About a year ago or so, however, I realized that my Plantronics Explorer 500 headset was way, way overdue for replacement. I looked around for something that (a) reasonable quality audio (I love music, but I’m not an audiophile by any means), (b) could pair with two devices at a time (so I could pick up a phone call while listening to my computer’s audio), and (c) in a concession to my cautionary nature, could be listened to using only one earbud. And all this on a budget. Finally, I picked up a pair of Jabra Elite 75t buds on sale, and I’m very glad I did. Now I can surround myself with music at home and wander my local streets listening to podcasts using one bud. (Although my Plantronics is still sitting in a drawer, just in case…) — Barbara Krasnoff, reviews editor

Jabra Elite 75t (refurbished)

$179.9969% off
$55.24

Jabra’s Elite 75t earbuds offer bass-heavy sound, reliable performance, and can connect to two devices — like a phone and laptop — at the same time.


Google Home Max

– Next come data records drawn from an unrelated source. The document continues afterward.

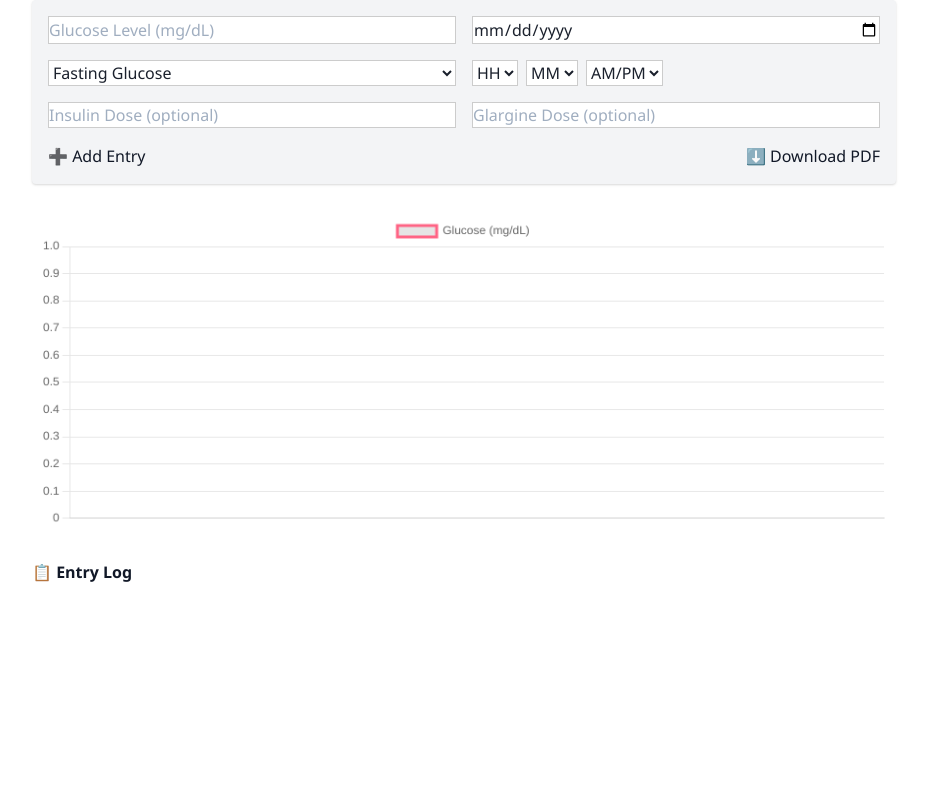
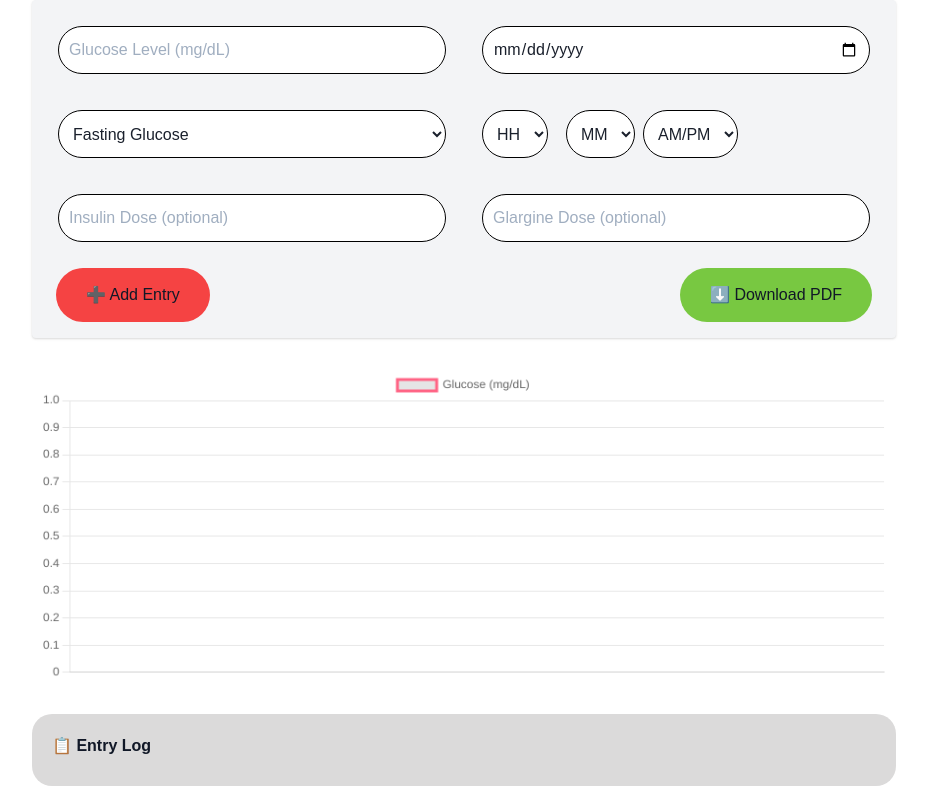
Before and after one commit to anshuman502/blood-glucose-tracker, a plain HTML site: page index.html in a window 1280 px wide. Shown: the part 96-906 px from the top of the page, without its empty margins (176-1103 px from the left). Before the commit the page ends 800 px from the top, so only its background shows below. Drawn offline with nearby package versions, Linux system fonts and the light colour scheme; a web font is replaced by a local one.

Commit message:
Update style.css

```diff
--- a/style.css
+++ b/style.css
@@ -1,5 +1,7 @@
+@import url('https://fonts.googleapis.com/css2?family=Sour+Gummy:ital,wght@0,100..900;1,100..900&display=swap');
 * {
     box-sizing: border-box;
+    font-family: "Sour Gummy", sans-serif;
 }
 
 body {
@@ -44,6 +46,19 @@ select {
     background-color: #ffffff;
     color: #1a202c;
     border: 1px solid #ccc;
+}
+
+.entryList {
+    display: grid;
+    grid-template-columns: 1fr 1fr 1fr;
+    column-gap: 1em;
+    row-gap: 1em;
+}
+
+.entry {
+    padding: 20px;
+    border-radius: 20px;
+    background: rgb(219, 218, 218);
 }
 
 .dark input,
@@ -128,3 +143,39 @@ button:active {
 .hidden {
     display: none;
 }
+
+.input_tag {
+    border-radius: 40px;
+    padding: 10px;
+    height: 3em;
+    border: 1px solid black;
+    margin: 10px;
+}
+
+.entry_btn {
+    background: #f54343;
+    padding: 15px 30px;
+    border-radius: 30px;
+    margin-left: 0.5em;
+}
+
+.down_btn {
+    background: #78C841;
+    padding: 15px 30px;
+    border-radius: 30px;
+    margin-right: 0.5em;
+}
+
+.entry_btn:hover {
+    transform: scale(1.2);
+    background: #f35151;
+}
+
+.down_btn:hover {
+    transform: scale(1.2);
+    background: #7fc550;
+}
+
+.input_tag:hover {
+    transform: scale(1.1);
+}
```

The only problem with my favorite audio system is that you probably won’t be able to find a new one. I missed out on a Google Home Max deal when the prices dipped to $150 each on Black Friday in 2020. However, a month later — after it had been officially discontinued —  the prices dropped below $200 again, and I got one right away, then added a second one not long after that.

I don’t use voice assistants, but being able to cast music from my phone or PC works exactly the way I want it to, and the Home Max gives me an option for decent sound in my home office where I don’t have a surround sound setup. 

When Google launched its smart speaker for $400 in 2017, it was fair to question whether its sound quality matched other devices with similar prices. But for what I paid, they are not just good enough, they’re great. If you can find one or two in decent shape and you use Google Cast-compatible audio services, I’d recommend picking them up. — Richard Lawler, senior news editor

$95

Google’s smart speaker, released in 2017, is available from eBay and other retailers who offer pre-used tech, where you can find it starting at about $95.